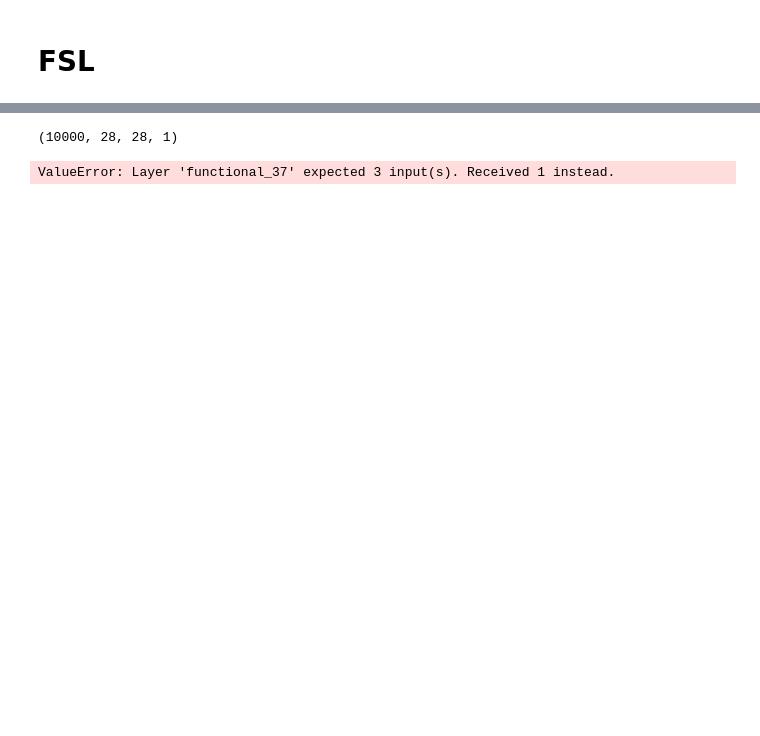
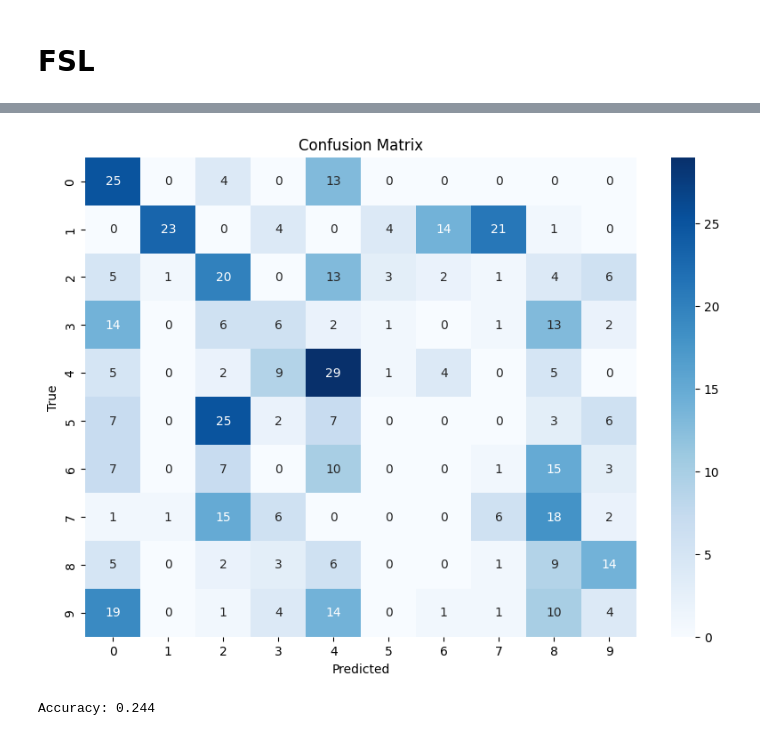
Before and after one commit to EFCK/Few-Shot-Learning, a Jupyter notebook: efe.ipynb, the cells around one changed output, grey strips where cells are left out. Saved outputs shown, nothing was run; the diff lists cells and outputs as text; code cells hidden in the pictures; blank space fills up the shorter version.

```diff
--- a/efe.ipynb
+++ b/efe.ipynb
@@ -313,0 +321,12 @@ support_set = get_random_support(X_train, Y_train, n, k)
+# %%
+# query image
+query_image = x_test[0:500]
+
+
+# get the feature of the query image
+
+feature = triplet_network.predict([query_image, query_image,query_image])
+feature = feature[:,0,:]
+
+feature = feature / np.linalg.norm(feature, axis=1, keepdims=True)
+feature.shape
@@ -318,8 +340,34 @@ support_set.shape
-# %%
-x_test.shape
-# %% [output]
-(10000, 28, 28, 1)
-# %%
-prediction = triplet_network.predict(x_test)
-# %% [output]
-ValueError: Layer 'functional_37' expected 3 input(s). Received 1 instead.
+# %%
+# calculate euclidian distance
+
+def distance(x, y):
+    return np.sum(np.square(x - y), axis=-1)
+# %%
+predictions = []
+for row in feature:
+    distances = []
+    for support in support_set:
+        distances.append(distance(row, support))
+    prediction = np.argmin(distances)
+    predictions.append(prediction)
+
+predictions = np.array(predictions)
+# %%
+# create a confusion matrix
+cm = confusion_matrix(y_test[:500], predictions)
+cm = pd.DataFrame(cm, index=range(10), columns=range(10))
+plt.figure(figsize=(10, 7))
+sns.heatmap(cm, annot=True, fmt="d", cmap="Blues")
+plt.xlabel("Predicted")
+plt.ylabel("True")
+plt.title("Confusion Matrix")
+plt.show()
+# %% [output]
+[figure, added]
+# %%
+# print accuracy
+from sklearn.metrics import accuracy_score
+accuracy = accuracy_score(y_test[:500], predictions)
+print(f"Accuracy: {accuracy}")
+# %% [output]
+Accuracy: 0.244
```
Also changed, not shown: parts of 14 cells of this notebook.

::::::::::

■ What to produce
The expected answer is an unaltered copy of the listing, images removed.

■ Response to the task
Before and after one commit to EFCK/Few-Shot-Learning, a Jupyter notebook: efe.ipynb, the cells around one changed output, grey strips where cells are left out. Saved outputs shown, nothing was run; the diff lists cells and outputs as text; code cells hidden in the pictures; blank space fills up the shorter version.

```diff
--- a/efe.ipynb
+++ b/efe.ipynb
@@ -313,0 +321,12 @@ support_set = get_random_support(X_train, Y_train, n, k)
+# %%
+# query image
+query_image = x_test[0:500]
+
+
+# get the feature of the query image
+
+feature = triplet_network.predict([query_image, query_image,query_image])
+feature = feature[:,0,:]
+
+feature = feature / np.linalg.norm(feature, axis=1, keepdims=True)
+feature.shape
@@ -318,8 +340,34 @@ support_set.shape
-# %%
-x_test.shape
-# %% [output]
-(10000, 28, 28, 1)
-# %%
-prediction = triplet_network.predict(x_test)
-# %% [output]
-ValueError: Layer 'functional_37' expected 3 input(s). Received 1 instead.
+# %%
+# calculate euclidian distance
+
+def distance(x, y):
+    return np.sum(np.square(x - y), axis=-1)
+# %%
+predictions = []
+for row in feature:
+    distances = []
+    for support in support_set:
+        distances.append(distance(row, support))
+    prediction = np.argmin(distances)
+    predictions.append(prediction)
+
+predictions = np.array(predictions)
+# %%
+# create a confusion matrix
+cm = confusion_matrix(y_test[:500], predictions)
+cm = pd.DataFrame(cm, index=range(10), columns=range(10))
+plt.figure(figsize=(10, 7))
+sns.heatmap(cm, annot=True, fmt="d", cmap="Blues")
+plt.xlabel("Predicted")
+plt.ylabel("True")
+plt.title("Confusion Matrix")
+plt.show()
+# %% [output]
+[figure, added]
+# %%
+# print accuracy
+from sklearn.metrics import accuracy_score
+accuracy = accuracy_score(y_test[:500], predictions)
+print(f"Accuracy: {accuracy}")
+# %% [output]
+Accuracy: 0.244
```
Also changed, not shown: parts of 14 cells of this notebook.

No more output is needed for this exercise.